Tesla Motors Inc. and SolarCity Corp. consider themselves partners. On the issue of energy storage, however, they’re in an uncomfortable marriage. Tesla wants to expand the battery storage market and has launched a new arm to pursue that aim. When it opens its Gigafactory now under construction in Nevada, the electric vehicle company plans to dedicate up to a third of production for grid-connected storage systems that SolarCity and others will market.
But a position of SolarCity and other solar partners clashes with that vision. Solar companies have been pushing in California to protect net metering, the policy that allows those with rooftop photovoltaics to earn electricity bill credit for excess power sent to the grid. It’s a benefit available in some form in 44 states.
The Interior Department today announced it will hold a Nov. 9 auction for the rights to build wind farms in 344,000 acres of federal waters off New Jersey. If fully developed, the wind area that has been divided into two leasing areas could generate more than 3,400 megawatts of carbon-emission-free energy, according to the National Renewable Energy Laboratory.
The announcement comes months after Deepwater Wind began construction on the nation’s first offshore wind project in Rhode Island state waters. The $225 million, 30 MW Block Island Wind Farm will have five turbines and is scheduled to begin producing energy next year.
Washington state officials are developing new rules to limit the greenhouse gas emissions of the state’s largest polluters. The proposed regulation, announced Monday, would target about 35 industrial facilities responsible for 60 percent of the state’s emissions.
“This year’s record-setting drought and forest fires are sobering examples of what our future could look like if we fail to act now,” said Maia Bellon, the director of the Department of Ecology. “We can’t afford the cost of inaction.”
Companies including Goldman Sachs , Walmart and Starbucks joined an alliance on Wednesday that aims to get 100 percent of electricity from renewable sources to combat climate change. The green electricity campaign, RE100, said its membership had expanded to 36 companies from 12 at a launch a year ago in New York that included IKEA Group, Swiss RE and BT Group.
“And regardless of how urgent I think the science is, if I howl at the moon without being able to build a political consensus behind me, it’s not going to get done,” he said. “And in fact, we end up potentially marginalizing supporters or people who recognize there’s a need to act but also have some real interests at stake.”
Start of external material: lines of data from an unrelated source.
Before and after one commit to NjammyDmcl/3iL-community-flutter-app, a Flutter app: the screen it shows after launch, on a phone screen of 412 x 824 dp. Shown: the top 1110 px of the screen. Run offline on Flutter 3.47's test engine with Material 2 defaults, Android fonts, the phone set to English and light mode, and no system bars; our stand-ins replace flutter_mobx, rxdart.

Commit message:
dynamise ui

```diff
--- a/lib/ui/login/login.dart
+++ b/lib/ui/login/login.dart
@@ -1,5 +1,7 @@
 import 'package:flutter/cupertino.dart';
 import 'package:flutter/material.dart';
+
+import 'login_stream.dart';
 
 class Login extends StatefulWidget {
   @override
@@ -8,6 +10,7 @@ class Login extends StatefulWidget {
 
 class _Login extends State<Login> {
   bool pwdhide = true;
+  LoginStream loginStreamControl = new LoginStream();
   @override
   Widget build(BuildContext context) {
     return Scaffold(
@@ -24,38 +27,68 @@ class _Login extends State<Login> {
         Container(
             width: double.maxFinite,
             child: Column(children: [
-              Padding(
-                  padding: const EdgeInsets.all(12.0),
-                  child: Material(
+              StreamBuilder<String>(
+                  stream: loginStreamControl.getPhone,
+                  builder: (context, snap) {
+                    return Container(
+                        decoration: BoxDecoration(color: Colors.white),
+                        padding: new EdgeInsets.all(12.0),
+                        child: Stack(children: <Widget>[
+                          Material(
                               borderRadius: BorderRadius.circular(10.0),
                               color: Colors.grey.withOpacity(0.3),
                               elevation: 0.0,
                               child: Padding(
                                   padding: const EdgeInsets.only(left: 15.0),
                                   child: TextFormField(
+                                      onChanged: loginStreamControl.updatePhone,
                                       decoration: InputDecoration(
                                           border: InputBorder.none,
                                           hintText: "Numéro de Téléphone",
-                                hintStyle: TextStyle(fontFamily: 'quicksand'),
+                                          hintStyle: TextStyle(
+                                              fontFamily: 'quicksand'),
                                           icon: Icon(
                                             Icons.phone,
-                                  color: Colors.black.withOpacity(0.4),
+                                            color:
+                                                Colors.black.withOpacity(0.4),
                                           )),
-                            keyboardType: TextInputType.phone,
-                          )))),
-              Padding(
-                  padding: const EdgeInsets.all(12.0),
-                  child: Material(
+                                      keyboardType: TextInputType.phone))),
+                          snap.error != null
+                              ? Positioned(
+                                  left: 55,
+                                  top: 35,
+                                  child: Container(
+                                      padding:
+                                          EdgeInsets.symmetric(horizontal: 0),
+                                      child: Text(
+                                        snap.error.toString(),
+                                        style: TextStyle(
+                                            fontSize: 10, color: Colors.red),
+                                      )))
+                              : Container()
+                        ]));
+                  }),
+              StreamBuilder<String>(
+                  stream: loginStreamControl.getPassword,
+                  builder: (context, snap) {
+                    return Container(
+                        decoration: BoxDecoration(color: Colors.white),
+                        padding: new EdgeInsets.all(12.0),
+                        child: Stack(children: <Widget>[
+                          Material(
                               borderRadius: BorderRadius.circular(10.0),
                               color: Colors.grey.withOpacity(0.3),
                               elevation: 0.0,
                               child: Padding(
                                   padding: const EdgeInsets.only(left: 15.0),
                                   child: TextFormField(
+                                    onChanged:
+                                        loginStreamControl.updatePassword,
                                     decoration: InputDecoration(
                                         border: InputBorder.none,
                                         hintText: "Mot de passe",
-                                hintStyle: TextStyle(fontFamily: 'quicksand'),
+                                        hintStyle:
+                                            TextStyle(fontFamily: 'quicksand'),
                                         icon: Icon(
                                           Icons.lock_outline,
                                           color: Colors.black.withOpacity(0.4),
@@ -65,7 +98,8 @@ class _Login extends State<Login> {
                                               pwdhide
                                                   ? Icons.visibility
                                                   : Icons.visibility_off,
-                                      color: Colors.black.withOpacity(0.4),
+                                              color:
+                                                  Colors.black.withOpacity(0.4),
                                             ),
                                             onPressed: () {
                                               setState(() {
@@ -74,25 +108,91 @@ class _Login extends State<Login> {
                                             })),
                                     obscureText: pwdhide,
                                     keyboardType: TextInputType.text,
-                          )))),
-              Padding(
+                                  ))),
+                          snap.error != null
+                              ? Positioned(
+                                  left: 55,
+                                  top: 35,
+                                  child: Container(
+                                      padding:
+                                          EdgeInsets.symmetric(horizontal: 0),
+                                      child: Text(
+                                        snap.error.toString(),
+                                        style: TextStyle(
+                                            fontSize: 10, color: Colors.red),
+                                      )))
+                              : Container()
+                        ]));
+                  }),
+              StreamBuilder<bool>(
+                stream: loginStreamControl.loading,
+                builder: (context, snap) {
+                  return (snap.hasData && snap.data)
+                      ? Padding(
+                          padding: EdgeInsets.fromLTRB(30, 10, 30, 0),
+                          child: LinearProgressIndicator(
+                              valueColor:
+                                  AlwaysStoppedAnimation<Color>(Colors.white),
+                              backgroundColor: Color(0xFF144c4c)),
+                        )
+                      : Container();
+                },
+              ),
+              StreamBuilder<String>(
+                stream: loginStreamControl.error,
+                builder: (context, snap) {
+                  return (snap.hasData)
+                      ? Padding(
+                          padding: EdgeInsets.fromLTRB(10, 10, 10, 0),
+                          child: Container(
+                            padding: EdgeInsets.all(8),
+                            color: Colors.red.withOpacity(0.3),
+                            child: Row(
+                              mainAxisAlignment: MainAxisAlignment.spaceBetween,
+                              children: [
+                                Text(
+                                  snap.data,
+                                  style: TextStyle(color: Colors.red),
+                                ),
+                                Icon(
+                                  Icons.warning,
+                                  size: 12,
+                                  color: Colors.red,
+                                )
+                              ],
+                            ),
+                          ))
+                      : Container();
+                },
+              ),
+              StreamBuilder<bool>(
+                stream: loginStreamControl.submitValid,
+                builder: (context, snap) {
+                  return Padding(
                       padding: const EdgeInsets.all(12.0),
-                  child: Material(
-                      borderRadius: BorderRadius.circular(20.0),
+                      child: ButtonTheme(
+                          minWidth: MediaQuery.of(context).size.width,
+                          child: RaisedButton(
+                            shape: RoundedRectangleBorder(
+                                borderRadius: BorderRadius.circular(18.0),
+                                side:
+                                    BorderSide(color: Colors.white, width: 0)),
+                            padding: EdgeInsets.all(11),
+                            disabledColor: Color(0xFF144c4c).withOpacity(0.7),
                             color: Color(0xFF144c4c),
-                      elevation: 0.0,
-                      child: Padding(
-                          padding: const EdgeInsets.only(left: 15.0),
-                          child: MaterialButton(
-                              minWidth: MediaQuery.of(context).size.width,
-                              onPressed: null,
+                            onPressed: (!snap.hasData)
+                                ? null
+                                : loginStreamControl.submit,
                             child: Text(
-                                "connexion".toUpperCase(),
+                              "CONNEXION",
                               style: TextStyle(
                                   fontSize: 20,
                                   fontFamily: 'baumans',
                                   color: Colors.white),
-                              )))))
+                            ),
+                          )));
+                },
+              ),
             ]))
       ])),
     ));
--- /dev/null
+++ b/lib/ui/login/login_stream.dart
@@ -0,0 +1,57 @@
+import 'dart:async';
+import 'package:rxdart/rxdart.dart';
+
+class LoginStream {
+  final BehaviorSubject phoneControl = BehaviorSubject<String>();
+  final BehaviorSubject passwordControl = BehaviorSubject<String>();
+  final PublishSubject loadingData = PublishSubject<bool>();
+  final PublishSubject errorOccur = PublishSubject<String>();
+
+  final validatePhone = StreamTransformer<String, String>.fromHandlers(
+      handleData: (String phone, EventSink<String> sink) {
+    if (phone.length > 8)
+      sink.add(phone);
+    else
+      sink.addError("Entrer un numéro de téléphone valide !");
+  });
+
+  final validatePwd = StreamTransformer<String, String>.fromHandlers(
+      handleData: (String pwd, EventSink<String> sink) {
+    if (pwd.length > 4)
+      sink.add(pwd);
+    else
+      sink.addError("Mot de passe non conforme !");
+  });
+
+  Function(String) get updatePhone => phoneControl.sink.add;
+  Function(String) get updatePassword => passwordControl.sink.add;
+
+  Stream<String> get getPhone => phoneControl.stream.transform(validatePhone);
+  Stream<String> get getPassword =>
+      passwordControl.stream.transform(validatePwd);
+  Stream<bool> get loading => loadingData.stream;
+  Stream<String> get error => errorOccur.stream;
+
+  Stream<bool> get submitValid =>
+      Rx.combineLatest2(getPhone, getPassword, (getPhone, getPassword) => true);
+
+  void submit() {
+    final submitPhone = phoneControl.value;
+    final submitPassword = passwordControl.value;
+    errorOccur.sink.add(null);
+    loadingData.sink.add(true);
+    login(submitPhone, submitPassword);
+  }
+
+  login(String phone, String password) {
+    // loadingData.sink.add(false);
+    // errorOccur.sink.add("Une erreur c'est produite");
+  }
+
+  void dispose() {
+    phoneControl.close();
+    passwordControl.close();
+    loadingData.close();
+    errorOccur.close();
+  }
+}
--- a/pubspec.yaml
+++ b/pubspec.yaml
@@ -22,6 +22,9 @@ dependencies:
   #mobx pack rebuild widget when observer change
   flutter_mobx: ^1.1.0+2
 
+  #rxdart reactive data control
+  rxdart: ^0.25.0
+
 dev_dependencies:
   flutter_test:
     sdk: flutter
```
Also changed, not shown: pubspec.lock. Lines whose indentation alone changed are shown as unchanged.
The Interior Department’s long-awaited decision today not to list the greater sage grouse under the Endangered Species Act was hailed as a conservation triumph by many officials and environmentalists but drew immediate threats of lawsuits and a congressional probe. Interior Secretary Sally Jewell made the announcement here at the Rocky Mountain Arsenal National Wildlife Refuge outside Denver, hailing an “epic conservation effort” that rescued the mottled-brown bird from the brink of extinction.
Billionaire Phil Anschutz’s plans to build a $5 billion wind farm in southeast Wyoming will no longer be stymied by the mating dance of the greater sage grouse. The U.S. Interior Department’s decision Tuesday not to designate the bird as an endangered species means Anschutz’s Power Company of Wyoming LLC may now proceed with the Chokecherry and Sierra Madre wind farm. It also opens the door to oil and natural gas development in the region.